>>>

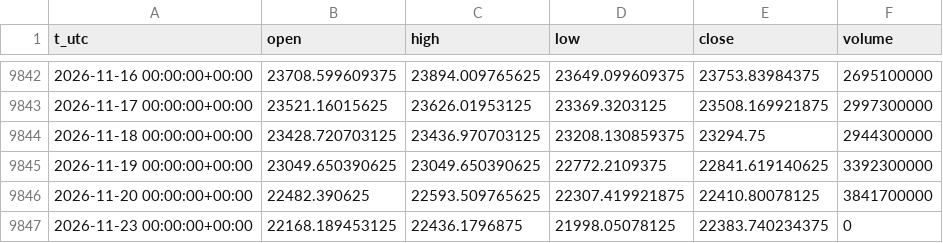
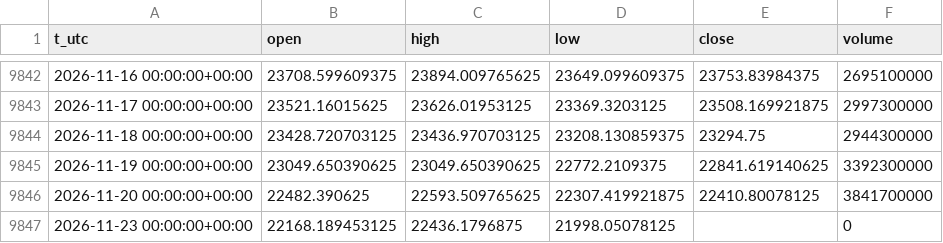
Before and after one commit to egedogann/piyasa-veri, a CSV file: data/d1/IDX_HSI.csv, drawn as a sheet; only a part is shown, gaps mark what is left out.

```diff
--- a/data/d1/IDX_HSI.csv
+++ b/data/d1/IDX_HSI.csv
@@ -9846,2 +9846,2 @@ t_utc,open,high,low,close,volume
 2026-11-20 00:00:00+00:00,22482.390625,22593.509765625,22307.419921875,22410.80078125,3841700000
-2026-11-23 00:00:00+00:00,22168.189453125,22436.1796875,21998.05078125,22383.740234375,0
+2026-11-23 00:00:00+00:00,22168.189453125,22436.1796875,21998.05078125,,0
```
Also changed, not shown: data/d1/BZ_F.csv, data/d1/IDX_VXN.csv, 45 other files.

<<<

• _EXERCISE DETAILS_: Wherever an image appears in the data, omit it and repeat everything else exactly.

• _SOLVED EXERCISE_:
Before and after one commit to egedogann/piyasa-veri, a CSV file: data/d1/IDX_HSI.csv, drawn as a sheet; only a part is shown, gaps mark what is left out.

```diff
--- a/data/d1/IDX_HSI.csv
+++ b/data/d1/IDX_HSI.csv
@@ -9846,2 +9846,2 @@ t_utc,open,high,low,close,volume
 2026-11-20 00:00:00+00:00,22482.390625,22593.509765625,22307.419921875,22410.80078125,3841700000
-2026-11-23 00:00:00+00:00,22168.189453125,22436.1796875,21998.05078125,22383.740234375,0
+2026-11-23 00:00:00+00:00,22168.189453125,22436.1796875,21998.05078125,,0
```
Also changed, not shown: data/d1/BZ_F.csv, data/d1/IDX_VXN.csv, 45 other files.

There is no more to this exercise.